*** MATERIALS PROVIDED ***

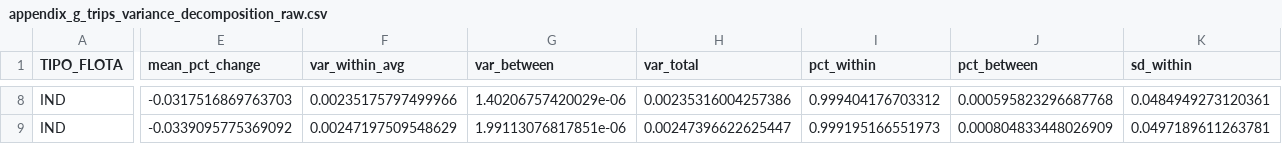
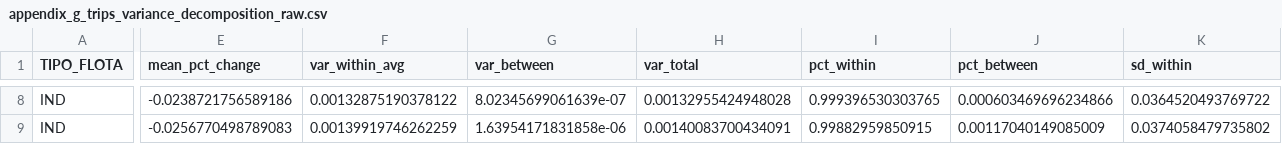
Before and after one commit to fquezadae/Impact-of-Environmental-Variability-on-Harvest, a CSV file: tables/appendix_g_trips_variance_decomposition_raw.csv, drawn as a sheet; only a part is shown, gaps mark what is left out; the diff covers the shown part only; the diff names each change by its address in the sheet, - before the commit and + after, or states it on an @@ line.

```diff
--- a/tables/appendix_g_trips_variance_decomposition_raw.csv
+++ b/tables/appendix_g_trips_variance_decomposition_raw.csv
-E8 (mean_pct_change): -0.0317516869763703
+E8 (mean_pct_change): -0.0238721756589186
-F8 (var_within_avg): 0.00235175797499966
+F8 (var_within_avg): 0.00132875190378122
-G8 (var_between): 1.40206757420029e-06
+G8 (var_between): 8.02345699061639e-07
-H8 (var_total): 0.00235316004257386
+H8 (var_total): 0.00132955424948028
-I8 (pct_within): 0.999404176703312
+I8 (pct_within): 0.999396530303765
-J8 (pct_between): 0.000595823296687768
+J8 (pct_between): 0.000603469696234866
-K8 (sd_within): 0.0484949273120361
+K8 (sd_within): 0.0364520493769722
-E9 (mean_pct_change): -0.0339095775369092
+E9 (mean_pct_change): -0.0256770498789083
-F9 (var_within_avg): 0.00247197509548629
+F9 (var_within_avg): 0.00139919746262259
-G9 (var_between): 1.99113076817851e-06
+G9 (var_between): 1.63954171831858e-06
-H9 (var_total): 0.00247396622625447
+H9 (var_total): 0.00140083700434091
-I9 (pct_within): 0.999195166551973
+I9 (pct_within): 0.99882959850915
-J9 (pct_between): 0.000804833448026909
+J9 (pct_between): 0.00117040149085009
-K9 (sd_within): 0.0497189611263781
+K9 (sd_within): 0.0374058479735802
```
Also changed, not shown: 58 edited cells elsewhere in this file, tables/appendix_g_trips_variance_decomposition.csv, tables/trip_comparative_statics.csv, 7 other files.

*** End of MATERIALS PROVIDED ***
*** MATERIALS PROVIDED ***

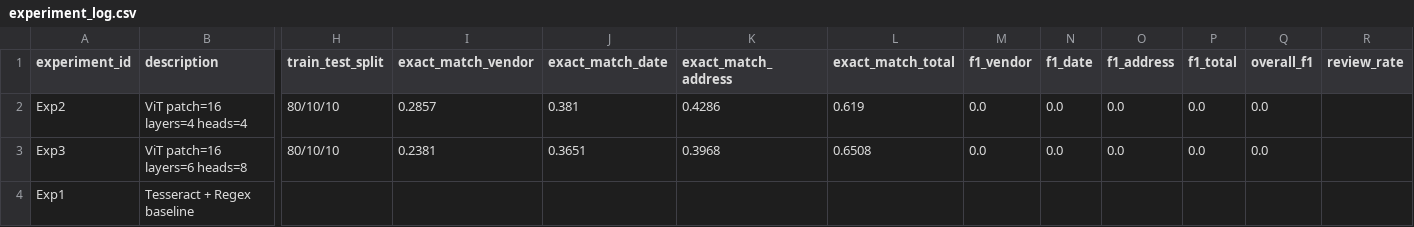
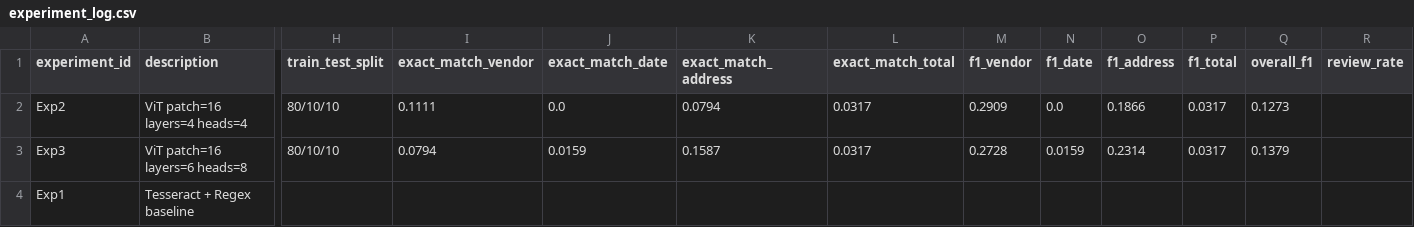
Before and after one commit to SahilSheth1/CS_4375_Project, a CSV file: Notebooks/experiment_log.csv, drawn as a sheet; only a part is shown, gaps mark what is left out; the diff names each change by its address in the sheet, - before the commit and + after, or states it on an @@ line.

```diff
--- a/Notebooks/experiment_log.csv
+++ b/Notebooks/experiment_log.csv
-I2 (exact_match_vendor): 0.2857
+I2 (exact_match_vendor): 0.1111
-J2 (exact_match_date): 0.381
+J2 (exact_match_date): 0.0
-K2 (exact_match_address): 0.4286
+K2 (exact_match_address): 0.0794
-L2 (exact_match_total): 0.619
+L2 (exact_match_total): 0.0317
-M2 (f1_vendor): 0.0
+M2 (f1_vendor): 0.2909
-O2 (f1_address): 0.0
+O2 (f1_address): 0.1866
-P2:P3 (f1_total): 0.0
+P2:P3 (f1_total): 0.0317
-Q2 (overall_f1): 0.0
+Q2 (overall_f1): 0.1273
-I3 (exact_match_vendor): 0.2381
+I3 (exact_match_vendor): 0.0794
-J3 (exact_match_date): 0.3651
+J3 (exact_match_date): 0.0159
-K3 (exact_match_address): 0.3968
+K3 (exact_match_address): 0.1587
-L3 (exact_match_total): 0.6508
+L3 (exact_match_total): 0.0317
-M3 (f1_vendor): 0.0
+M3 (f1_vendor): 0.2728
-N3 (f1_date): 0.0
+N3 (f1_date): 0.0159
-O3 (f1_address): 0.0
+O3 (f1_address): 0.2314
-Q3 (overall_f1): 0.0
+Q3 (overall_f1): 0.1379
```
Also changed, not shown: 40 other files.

*** End of MATERIALS PROVIDED ***

WORK TASK: Return, with no change at all, every line in the entries above from the line containing "to fquezadae/Impact-of-Environmental-Variability-on-Harvest, a" through the line containing "Also changed, not shown: 58".

RESPONSE TO THE TASK:
Before and after one commit to fquezadae/Impact-of-Environmental-Variability-on-Harvest, a CSV file: tables/appendix_g_trips_variance_decomposition_raw.csv, drawn as a sheet; only a part is shown, gaps mark what is left out; the diff covers the shown part only; the diff names each change by its address in the sheet, - before the commit and + after, or states it on an @@ line.

```diff
--- a/tables/appendix_g_trips_variance_decomposition_raw.csv
+++ b/tables/appendix_g_trips_variance_decomposition_raw.csv
-E8 (mean_pct_change): -0.0317516869763703
+E8 (mean_pct_change): -0.0238721756589186
-F8 (var_within_avg): 0.00235175797499966
+F8 (var_within_avg): 0.00132875190378122
-G8 (var_between): 1.40206757420029e-06
+G8 (var_between): 8.02345699061639e-07
-H8 (var_total): 0.00235316004257386
+H8 (var_total): 0.00132955424948028
-I8 (pct_within): 0.999404176703312
+I8 (pct_within): 0.999396530303765
-J8 (pct_between): 0.000595823296687768
+J8 (pct_between): 0.000603469696234866
-K8 (sd_within): 0.0484949273120361
+K8 (sd_within): 0.0364520493769722
-E9 (mean_pct_change): -0.0339095775369092
+E9 (mean_pct_change): -0.0256770498789083
-F9 (var_within_avg): 0.00247197509548629
+F9 (var_within_avg): 0.00139919746262259
-G9 (var_between): 1.99113076817851e-06
+G9 (var_between): 1.63954171831858e-06
-H9 (var_total): 0.00247396622625447
+H9 (var_total): 0.00140083700434091
-I9 (pct_within): 0.999195166551973
+I9 (pct_within): 0.99882959850915
-J9 (pct_between): 0.000804833448026909
+J9 (pct_between): 0.00117040149085009
-K9 (sd_within): 0.0497189611263781
+K9 (sd_within): 0.0374058479735802
```
Also changed, not shown: 58 edited cells elsewhere in this file, tables/appendix_g_trips_variance_decomposition.csv, tables/trip_comparative_statics.csv, 7 other files.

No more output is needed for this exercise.